TASK DETAILS: Each entry below should be retyped exactly, with nothing omitted.

SOURCE INFORMATION:
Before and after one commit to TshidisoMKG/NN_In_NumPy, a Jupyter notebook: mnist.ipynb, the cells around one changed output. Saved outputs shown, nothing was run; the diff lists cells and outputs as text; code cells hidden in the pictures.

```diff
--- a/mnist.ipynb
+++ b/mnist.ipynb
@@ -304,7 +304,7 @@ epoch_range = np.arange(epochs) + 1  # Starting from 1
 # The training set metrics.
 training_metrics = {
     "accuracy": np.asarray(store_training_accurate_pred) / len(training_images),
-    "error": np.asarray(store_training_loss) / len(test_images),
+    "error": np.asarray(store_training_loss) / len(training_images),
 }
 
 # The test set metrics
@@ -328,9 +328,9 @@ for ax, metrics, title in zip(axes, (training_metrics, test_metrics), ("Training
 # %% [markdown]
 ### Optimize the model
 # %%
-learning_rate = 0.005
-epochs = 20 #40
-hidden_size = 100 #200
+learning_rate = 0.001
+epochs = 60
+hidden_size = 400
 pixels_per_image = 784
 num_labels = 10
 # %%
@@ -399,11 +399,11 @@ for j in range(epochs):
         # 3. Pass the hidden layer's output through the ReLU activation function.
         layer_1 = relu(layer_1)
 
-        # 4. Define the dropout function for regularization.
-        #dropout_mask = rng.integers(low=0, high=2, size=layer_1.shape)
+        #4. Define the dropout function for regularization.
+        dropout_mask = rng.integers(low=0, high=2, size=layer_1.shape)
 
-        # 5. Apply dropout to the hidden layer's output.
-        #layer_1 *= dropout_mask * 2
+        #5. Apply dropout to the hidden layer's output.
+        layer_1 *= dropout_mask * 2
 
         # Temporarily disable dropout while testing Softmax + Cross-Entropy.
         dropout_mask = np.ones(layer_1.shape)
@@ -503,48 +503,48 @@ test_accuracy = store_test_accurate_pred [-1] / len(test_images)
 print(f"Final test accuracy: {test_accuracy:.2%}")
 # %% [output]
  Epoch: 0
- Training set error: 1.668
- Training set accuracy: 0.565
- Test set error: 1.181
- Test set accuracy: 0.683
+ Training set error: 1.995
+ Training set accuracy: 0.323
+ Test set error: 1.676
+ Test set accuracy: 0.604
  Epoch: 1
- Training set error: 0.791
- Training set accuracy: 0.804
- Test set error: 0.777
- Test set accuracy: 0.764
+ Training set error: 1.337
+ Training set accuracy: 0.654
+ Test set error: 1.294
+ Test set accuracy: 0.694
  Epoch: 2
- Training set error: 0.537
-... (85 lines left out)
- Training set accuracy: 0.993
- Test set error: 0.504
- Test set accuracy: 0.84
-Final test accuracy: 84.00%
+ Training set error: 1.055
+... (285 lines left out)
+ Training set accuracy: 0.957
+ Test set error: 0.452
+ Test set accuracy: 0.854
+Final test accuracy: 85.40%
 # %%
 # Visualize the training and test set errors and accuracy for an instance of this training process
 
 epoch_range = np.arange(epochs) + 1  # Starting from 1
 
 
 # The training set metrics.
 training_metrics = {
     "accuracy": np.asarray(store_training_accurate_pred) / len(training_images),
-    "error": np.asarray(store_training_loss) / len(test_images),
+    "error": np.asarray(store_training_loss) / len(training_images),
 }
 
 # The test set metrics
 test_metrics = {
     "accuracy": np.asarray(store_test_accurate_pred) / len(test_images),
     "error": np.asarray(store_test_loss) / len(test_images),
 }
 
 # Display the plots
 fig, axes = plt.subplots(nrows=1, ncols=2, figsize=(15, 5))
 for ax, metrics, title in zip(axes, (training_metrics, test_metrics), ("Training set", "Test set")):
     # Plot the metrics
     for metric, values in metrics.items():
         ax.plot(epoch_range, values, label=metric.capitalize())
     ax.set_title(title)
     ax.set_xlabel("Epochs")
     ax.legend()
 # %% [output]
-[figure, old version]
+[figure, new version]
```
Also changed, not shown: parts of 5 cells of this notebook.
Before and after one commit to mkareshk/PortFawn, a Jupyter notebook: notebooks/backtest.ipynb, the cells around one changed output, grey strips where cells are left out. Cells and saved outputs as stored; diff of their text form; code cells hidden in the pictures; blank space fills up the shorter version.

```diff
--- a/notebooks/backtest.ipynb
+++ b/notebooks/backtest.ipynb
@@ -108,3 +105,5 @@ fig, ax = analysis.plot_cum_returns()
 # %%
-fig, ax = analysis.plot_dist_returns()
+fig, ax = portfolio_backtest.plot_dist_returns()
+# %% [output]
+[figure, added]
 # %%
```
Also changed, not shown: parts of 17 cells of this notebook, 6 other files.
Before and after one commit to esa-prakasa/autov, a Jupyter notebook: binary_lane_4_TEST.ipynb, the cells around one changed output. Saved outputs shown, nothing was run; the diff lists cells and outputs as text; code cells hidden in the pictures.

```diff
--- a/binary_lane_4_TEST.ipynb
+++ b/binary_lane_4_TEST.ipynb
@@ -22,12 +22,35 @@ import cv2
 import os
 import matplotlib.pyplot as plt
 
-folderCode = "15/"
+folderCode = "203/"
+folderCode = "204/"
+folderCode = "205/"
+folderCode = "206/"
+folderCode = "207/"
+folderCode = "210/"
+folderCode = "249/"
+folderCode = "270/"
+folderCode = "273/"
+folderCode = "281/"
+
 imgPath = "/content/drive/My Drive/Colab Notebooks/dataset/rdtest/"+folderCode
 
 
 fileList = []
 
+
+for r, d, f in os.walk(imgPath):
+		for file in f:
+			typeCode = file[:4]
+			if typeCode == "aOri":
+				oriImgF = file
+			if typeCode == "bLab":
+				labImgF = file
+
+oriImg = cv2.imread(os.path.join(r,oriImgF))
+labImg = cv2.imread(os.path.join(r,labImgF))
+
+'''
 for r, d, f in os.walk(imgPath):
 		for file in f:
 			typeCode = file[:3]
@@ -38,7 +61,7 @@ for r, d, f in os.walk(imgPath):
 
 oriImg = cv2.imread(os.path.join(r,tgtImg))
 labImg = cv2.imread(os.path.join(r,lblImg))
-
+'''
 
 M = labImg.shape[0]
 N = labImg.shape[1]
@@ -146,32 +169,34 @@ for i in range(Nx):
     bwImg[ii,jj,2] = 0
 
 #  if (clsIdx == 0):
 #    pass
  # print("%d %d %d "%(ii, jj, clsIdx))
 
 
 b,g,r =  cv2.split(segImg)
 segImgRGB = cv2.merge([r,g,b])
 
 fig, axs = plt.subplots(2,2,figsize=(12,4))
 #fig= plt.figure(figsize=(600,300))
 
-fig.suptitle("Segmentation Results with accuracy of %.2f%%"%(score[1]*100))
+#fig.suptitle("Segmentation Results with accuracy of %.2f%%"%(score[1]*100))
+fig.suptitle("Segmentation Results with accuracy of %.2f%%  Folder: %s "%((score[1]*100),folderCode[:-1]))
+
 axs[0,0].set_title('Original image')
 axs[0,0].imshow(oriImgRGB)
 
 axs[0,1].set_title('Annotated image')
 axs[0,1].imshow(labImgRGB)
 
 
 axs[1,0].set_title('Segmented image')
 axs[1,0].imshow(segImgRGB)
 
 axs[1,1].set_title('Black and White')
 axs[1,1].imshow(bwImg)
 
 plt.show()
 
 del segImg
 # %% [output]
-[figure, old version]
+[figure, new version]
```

RESPONSE TO THE TASK:
Before and after one commit to TshidisoMKG/NN_In_NumPy, a Jupyter notebook: mnist.ipynb, the cells around one changed output. Saved outputs shown, nothing was run; the diff lists cells and outputs as text; code cells hidden in the pictures.

```diff
--- a/mnist.ipynb
+++ b/mnist.ipynb
@@ -304,7 +304,7 @@ epoch_range = np.arange(epochs) + 1  # Starting from 1
 # The training set metrics.
 training_metrics = {
     "accuracy": np.asarray(store_training_accurate_pred) / len(training_images),
-    "error": np.asarray(store_training_loss) / len(test_images),
+    "error": np.asarray(store_training_loss) / len(training_images),
 }
 
 # The test set metrics
@@ -328,9 +328,9 @@ for ax, metrics, title in zip(axes, (training_metrics, test_metrics), ("Training
 # %% [markdown]
 ### Optimize the model
 # %%
-learning_rate = 0.005
-epochs = 20 #40
-hidden_size = 100 #200
+learning_rate = 0.001
+epochs = 60
+hidden_size = 400
 pixels_per_image = 784
 num_labels = 10
 # %%
@@ -399,11 +399,11 @@ for j in range(epochs):
         # 3. Pass the hidden layer's output through the ReLU activation function.
         layer_1 = relu(layer_1)
 
-        # 4. Define the dropout function for regularization.
-        #dropout_mask = rng.integers(low=0, high=2, size=layer_1.shape)
+        #4. Define the dropout function for regularization.
+        dropout_mask = rng.integers(low=0, high=2, size=layer_1.shape)
 
-        # 5. Apply dropout to the hidden layer's output.
-        #layer_1 *= dropout_mask * 2
+        #5. Apply dropout to the hidden layer's output.
+        layer_1 *= dropout_mask * 2
 
         # Temporarily disable dropout while testing Softmax + Cross-Entropy.
         dropout_mask = np.ones(layer_1.shape)
@@ -503,48 +503,48 @@ test_accuracy = store_test_accurate_pred [-1] / len(test_images)
 print(f"Final test accuracy: {test_accuracy:.2%}")
 # %% [output]
  Epoch: 0
- Training set error: 1.668
- Training set accuracy: 0.565
- Test set error: 1.181
- Test set accuracy: 0.683
+ Training set error: 1.995
+ Training set accuracy: 0.323
+ Test set error: 1.676
+ Test set accuracy: 0.604
  Epoch: 1
- Training set error: 0.791
- Training set accuracy: 0.804
- Test set error: 0.777
- Test set accuracy: 0.764
+ Training set error: 1.337
+ Training set accuracy: 0.654
+ Test set error: 1.294
+ Test set accuracy: 0.694
  Epoch: 2
- Training set error: 0.537
-... (85 lines left out)
- Training set accuracy: 0.993
- Test set error: 0.504
- Test set accuracy: 0.84
-Final test accuracy: 84.00%
+ Training set error: 1.055
+... (285 lines left out)
+ Training set accuracy: 0.957
+ Test set error: 0.452
+ Test set accuracy: 0.854
+Final test accuracy: 85.40%
 # %%
 # Visualize the training and test set errors and accuracy for an instance of this training process
 
 epoch_range = np.arange(epochs) + 1  # Starting from 1
 
 
 # The training set metrics.
 training_metrics = {
     "accuracy": np.asarray(store_training_accurate_pred) / len(training_images),
-    "error": np.asarray(store_training_loss) / len(test_images),
+    "error": np.asarray(store_training_loss) / len(training_images),
 }
 
 # The test set metrics
 test_metrics = {
     "accuracy": np.asarray(store_test_accurate_pred) / len(test_images),
     "error": np.asarray(store_test_loss) / len(test_images),
 }
 
 # Display the plots
 fig, axes = plt.subplots(nrows=1, ncols=2, figsize=(15, 5))
 for ax, metrics, title in zip(axes, (training_metrics, test_metrics), ("Training set", "Test set")):
     # Plot the metrics
     for metric, values in metrics.items():
         ax.plot(epoch_range, values, label=metric.capitalize())
     ax.set_title(title)
     ax.set_xlabel("Epochs")
     ax.legend()
 # %% [output]
-[figure, old version]
+[figure, new version]
```
Also changed, not shown: parts of 5 cells of this notebook.
Before and after one commit to mkareshk/PortFawn, a Jupyter notebook: notebooks/backtest.ipynb, the cells around one changed output, grey strips where cells are left out. Cells and saved outputs as stored; diff of their text form; code cells hidden in the pictures; blank space fills up the shorter version.

```diff
--- a/notebooks/backtest.ipynb
+++ b/notebooks/backtest.ipynb
@@ -108,3 +105,5 @@ fig, ax = analysis.plot_cum_returns()
 # %%
-fig, ax = analysis.plot_dist_returns()
+fig, ax = portfolio_backtest.plot_dist_returns()
+# %% [output]
+[figure, added]
 # %%
```
Also changed, not shown: parts of 17 cells of this notebook, 6 other files.
Before and after one commit to esa-prakasa/autov, a Jupyter notebook: binary_lane_4_TEST.ipynb, the cells around one changed output. Saved outputs shown, nothing was run; the diff lists cells and outputs as text; code cells hidden in the pictures.

```diff
--- a/binary_lane_4_TEST.ipynb
+++ b/binary_lane_4_TEST.ipynb
@@ -22,12 +22,35 @@ import cv2
 import os
 import matplotlib.pyplot as plt
 
-folderCode = "15/"
+folderCode = "203/"
+folderCode = "204/"
+folderCode = "205/"
+folderCode = "206/"
+folderCode = "207/"
+folderCode = "210/"
+folderCode = "249/"
+folderCode = "270/"
+folderCode = "273/"
+folderCode = "281/"
+
 imgPath = "/content/drive/My Drive/Colab Notebooks/dataset/rdtest/"+folderCode
 
 
 fileList = []
 
+
+for r, d, f in os.walk(imgPath):
+		for file in f:
+			typeCode = file[:4]
+			if typeCode == "aOri":
+				oriImgF = file
+			if typeCode == "bLab":
+				labImgF = file
+
+oriImg = cv2.imread(os.path.join(r,oriImgF))
+labImg = cv2.imread(os.path.join(r,labImgF))
+
+'''
 for r, d, f in os.walk(imgPath):
 		for file in f:
 			typeCode = file[:3]
@@ -38,7 +61,7 @@ for r, d, f in os.walk(imgPath):
 
 oriImg = cv2.imread(os.path.join(r,tgtImg))
 labImg = cv2.imread(os.path.join(r,lblImg))
-
+'''
 
 M = labImg.shape[0]
 N = labImg.shape[1]
@@ -146,32 +169,34 @@ for i in range(Nx):
     bwImg[ii,jj,2] = 0
 
 #  if (clsIdx == 0):
 #    pass
  # print("%d %d %d "%(ii, jj, clsIdx))
 
 
 b,g,r =  cv2.split(segImg)
 segImgRGB = cv2.merge([r,g,b])
 
 fig, axs = plt.subplots(2,2,figsize=(12,4))
 #fig= plt.figure(figsize=(600,300))
 
-fig.suptitle("Segmentation Results with accuracy of %.2f%%"%(score[1]*100))
+#fig.suptitle("Segmentation Results with accuracy of %.2f%%"%(score[1]*100))
+fig.suptitle("Segmentation Results with accuracy of %.2f%%  Folder: %s "%((score[1]*100),folderCode[:-1]))
+
 axs[0,0].set_title('Original image')
 axs[0,0].imshow(oriImgRGB)
 
 axs[0,1].set_title('Annotated image')
 axs[0,1].imshow(labImgRGB)
 
 
 axs[1,0].set_title('Segmented image')
 axs[1,0].imshow(segImgRGB)
 
 axs[1,1].set_title('Black and White')
 axs[1,1].imshow(bwImg)
 
 plt.show()
 
 del segImg
 # %% [output]
-[figure, old version]
+[figure, new version]
```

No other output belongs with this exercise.